Maryl Levine

The birth of Israel? The Merneptah Stela, a 7.5-foot-high granite slab found in Thebes, Egypt, dates to c. 1207 B.C., the fifth year of the reign of Pharaoh Merneptah. The pharaoh commissioned the stela to celebrate his military victories in Canaan and Libya.

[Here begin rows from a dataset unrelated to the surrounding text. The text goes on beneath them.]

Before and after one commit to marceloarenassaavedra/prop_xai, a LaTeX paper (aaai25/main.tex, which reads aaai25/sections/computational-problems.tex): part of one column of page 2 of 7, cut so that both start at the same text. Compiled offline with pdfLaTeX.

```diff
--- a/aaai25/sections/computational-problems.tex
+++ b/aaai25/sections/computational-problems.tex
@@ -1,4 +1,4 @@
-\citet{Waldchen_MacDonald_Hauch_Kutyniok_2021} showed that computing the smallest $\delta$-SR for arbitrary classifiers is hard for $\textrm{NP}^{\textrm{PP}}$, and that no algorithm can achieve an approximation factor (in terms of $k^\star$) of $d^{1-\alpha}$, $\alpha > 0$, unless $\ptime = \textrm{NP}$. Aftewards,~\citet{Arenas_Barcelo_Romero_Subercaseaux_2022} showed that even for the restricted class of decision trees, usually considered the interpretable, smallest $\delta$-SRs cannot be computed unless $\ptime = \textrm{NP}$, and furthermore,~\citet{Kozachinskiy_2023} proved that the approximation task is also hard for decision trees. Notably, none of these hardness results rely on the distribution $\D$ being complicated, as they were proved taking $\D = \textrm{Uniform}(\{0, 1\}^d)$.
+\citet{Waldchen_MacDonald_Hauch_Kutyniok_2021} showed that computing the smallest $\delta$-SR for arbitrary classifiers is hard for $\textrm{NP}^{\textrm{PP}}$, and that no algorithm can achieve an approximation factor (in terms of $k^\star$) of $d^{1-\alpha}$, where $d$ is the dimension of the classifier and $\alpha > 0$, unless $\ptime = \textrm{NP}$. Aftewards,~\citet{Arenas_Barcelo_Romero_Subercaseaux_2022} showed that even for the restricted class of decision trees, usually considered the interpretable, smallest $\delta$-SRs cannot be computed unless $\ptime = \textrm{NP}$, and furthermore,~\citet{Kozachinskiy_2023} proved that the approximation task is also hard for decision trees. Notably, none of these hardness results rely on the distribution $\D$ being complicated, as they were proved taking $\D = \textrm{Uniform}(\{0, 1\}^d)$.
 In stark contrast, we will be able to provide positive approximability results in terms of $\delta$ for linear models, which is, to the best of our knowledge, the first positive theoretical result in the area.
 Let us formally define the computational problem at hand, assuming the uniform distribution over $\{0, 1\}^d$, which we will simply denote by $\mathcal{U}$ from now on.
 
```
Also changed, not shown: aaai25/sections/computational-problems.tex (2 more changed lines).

On the second line from the bottom of the Stela is the earliest known non-Biblical reference to Israel (see detail): “Canaan has been plundered into every sort of woe … Israel is laid waste, his seed is not.” An unpronounced sign, called a determinative, indicates that the word “Israel” denotes a people, not a place. Was Israel a clearly defined nation at the time the stela was made? No, says Finkelstein: “I don’t believe in a functioning, coherent ethnic entity named Israel as early as the 12th century [B.C.].” He suggests instead that “Israel” in the late 13th century B.C. may have referred to a group of people in the Canaanite highlands, who may have called themselves Israelites. Finkelstein thus differs markedly from the so-called Biblical maximalists, who take the Merneptah Stela as proof that Israel was a nation as early as the late 13th century B.C.